> _TASK INPUT_:
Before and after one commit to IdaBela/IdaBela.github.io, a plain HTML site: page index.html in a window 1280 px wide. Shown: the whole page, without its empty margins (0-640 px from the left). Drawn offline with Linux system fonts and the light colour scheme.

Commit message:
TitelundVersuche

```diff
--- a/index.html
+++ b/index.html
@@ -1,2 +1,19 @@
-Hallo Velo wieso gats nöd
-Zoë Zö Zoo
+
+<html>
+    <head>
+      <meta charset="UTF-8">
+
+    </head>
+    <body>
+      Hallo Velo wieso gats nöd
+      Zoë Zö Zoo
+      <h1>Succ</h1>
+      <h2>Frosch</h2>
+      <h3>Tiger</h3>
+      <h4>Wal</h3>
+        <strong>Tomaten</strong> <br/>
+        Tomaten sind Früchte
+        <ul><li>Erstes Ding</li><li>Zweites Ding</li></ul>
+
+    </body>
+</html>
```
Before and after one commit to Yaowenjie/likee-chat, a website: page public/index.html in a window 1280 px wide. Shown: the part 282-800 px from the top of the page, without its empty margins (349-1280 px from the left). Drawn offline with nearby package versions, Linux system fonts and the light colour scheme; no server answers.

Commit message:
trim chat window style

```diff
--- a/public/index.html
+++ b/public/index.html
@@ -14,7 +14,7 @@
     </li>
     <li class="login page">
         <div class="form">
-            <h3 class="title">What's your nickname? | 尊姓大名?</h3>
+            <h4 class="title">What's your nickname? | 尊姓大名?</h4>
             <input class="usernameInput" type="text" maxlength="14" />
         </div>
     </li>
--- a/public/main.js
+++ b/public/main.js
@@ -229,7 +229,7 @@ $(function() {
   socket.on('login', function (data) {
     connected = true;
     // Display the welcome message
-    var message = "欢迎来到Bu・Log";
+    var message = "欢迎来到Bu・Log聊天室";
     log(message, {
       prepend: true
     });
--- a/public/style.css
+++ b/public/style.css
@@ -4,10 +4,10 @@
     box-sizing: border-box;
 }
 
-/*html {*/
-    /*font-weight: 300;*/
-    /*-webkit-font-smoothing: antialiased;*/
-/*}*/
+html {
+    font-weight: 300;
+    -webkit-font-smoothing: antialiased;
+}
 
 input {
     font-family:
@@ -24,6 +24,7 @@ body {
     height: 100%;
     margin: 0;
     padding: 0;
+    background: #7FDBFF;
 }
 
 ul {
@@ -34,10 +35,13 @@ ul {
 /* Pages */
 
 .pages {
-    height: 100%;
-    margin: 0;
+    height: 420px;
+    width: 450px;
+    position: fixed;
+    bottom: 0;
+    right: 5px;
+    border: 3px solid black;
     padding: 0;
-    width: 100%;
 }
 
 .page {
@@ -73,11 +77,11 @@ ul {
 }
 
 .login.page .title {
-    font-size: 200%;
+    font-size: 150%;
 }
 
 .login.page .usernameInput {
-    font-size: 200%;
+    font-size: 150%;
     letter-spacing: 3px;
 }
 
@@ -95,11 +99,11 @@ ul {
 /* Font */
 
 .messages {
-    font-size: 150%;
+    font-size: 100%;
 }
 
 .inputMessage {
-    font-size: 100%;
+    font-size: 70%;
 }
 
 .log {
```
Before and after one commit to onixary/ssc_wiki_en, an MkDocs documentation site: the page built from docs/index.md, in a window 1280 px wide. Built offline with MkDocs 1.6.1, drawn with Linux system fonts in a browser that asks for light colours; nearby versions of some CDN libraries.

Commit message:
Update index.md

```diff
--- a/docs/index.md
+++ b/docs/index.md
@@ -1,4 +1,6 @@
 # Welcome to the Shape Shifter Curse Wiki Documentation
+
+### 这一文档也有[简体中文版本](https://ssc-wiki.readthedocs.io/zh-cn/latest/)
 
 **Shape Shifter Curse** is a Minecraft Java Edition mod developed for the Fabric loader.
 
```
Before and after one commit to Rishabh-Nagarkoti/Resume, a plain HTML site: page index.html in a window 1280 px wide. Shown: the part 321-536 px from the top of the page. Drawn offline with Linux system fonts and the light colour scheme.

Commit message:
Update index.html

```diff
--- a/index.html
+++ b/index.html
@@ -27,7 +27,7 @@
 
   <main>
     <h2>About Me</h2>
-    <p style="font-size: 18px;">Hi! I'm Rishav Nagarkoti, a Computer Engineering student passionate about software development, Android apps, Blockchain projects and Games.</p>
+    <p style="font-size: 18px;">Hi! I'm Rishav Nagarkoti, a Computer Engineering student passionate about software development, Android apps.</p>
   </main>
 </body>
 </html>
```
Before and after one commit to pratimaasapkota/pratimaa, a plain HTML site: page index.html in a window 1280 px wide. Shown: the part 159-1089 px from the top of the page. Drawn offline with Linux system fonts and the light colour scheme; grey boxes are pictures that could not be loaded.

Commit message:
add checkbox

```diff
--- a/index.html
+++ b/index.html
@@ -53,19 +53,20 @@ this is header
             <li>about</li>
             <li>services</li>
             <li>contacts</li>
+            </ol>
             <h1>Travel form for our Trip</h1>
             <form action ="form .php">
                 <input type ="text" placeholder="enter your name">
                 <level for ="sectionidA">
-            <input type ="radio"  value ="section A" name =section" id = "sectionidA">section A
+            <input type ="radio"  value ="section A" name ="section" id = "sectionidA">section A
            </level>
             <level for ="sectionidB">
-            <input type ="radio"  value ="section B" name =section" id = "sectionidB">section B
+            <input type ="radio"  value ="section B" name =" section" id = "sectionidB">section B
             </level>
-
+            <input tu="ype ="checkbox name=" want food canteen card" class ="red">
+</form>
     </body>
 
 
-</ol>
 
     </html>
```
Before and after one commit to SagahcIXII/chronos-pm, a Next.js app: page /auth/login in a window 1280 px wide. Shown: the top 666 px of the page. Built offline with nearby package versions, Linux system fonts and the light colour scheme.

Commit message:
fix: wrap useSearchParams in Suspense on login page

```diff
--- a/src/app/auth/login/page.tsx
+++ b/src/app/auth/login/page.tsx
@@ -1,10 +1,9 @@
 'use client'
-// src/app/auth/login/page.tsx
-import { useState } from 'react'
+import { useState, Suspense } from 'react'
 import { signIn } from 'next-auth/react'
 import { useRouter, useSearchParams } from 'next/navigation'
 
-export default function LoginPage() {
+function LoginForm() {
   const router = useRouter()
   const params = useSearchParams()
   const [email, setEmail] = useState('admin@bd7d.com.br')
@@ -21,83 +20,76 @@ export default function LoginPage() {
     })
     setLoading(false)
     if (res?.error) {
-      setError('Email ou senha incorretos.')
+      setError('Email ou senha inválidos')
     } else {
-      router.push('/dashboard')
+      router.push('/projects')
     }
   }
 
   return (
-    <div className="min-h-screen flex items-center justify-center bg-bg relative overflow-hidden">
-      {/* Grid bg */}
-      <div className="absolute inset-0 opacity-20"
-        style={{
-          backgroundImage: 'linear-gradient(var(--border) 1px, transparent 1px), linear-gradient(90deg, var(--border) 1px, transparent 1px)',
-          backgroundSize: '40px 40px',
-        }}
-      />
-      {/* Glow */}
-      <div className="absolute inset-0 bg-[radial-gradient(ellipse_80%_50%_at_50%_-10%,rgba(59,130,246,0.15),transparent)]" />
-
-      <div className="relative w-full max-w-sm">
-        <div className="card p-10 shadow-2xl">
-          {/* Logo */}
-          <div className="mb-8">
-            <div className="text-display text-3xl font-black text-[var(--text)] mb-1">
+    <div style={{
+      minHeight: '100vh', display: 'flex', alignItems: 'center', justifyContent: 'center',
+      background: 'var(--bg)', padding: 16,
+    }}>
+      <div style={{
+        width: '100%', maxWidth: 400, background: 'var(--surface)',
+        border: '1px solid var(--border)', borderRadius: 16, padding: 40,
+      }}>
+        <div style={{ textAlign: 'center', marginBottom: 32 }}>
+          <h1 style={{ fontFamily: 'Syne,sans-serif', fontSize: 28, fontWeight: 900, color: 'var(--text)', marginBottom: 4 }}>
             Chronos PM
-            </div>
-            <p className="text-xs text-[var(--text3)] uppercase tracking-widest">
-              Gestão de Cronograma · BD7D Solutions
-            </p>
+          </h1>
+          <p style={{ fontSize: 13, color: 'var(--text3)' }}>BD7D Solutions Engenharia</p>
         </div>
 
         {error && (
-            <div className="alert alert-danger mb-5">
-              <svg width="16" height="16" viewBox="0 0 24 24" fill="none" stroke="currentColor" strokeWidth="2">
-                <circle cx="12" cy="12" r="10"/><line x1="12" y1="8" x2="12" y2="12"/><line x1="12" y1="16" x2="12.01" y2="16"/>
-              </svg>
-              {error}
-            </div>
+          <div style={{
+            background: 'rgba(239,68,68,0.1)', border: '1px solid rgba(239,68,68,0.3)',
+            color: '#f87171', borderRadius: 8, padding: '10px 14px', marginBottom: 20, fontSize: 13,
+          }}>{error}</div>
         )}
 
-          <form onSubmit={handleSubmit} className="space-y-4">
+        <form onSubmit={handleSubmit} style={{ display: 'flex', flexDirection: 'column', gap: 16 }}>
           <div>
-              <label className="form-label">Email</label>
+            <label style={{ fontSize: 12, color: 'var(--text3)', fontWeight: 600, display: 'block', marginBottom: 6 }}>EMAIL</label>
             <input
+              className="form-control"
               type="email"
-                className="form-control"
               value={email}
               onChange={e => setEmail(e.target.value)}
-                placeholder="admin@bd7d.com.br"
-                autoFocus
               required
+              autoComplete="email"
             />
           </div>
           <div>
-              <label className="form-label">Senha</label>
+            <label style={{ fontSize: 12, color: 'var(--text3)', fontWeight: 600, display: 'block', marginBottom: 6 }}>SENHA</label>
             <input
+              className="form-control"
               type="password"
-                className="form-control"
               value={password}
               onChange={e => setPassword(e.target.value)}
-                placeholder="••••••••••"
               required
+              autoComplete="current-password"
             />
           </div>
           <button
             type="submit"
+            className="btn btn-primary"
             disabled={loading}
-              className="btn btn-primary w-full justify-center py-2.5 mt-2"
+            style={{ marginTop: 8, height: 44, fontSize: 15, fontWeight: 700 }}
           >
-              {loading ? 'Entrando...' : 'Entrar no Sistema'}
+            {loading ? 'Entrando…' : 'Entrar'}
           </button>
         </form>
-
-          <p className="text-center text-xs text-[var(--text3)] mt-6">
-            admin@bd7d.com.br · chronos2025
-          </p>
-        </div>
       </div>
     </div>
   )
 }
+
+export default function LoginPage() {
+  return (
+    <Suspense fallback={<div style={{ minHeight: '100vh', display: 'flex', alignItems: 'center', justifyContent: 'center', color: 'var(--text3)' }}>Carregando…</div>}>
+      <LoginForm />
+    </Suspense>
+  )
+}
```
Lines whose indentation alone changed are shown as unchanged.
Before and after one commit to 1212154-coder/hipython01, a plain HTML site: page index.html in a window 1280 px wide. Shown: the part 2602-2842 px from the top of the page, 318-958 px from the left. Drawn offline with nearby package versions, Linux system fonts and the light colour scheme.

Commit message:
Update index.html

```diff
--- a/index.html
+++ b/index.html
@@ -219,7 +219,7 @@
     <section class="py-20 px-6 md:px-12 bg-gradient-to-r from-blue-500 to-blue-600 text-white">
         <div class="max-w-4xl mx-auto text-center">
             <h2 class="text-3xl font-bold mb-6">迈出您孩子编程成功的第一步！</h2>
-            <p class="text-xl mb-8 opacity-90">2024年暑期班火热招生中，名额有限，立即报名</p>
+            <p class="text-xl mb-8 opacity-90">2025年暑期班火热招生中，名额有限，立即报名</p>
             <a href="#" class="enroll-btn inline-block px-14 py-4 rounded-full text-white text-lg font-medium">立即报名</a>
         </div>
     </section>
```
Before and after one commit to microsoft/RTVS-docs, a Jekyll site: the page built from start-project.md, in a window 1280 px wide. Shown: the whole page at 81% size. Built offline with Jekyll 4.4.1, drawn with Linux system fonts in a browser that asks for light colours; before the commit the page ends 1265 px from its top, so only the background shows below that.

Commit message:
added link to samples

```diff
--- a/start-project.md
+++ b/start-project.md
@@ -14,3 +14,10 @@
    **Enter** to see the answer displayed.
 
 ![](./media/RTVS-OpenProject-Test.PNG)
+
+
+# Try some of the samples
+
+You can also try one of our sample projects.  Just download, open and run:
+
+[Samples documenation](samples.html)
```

> _WHAT YOU SHOULD DO_:
Return, from the data above, each line in which the string "some" appears.

> _YOUR SOLUTION_:
Before and after one commit to onixary/ssc_wiki_en, an MkDocs documentation site: the page built from docs/index.md, in a window 1280 px wide. Built offline with MkDocs 1.6.1, drawn with Linux system fonts in a browser that asks for light colours; nearby versions of some CDN libraries.
+# Try some of the samples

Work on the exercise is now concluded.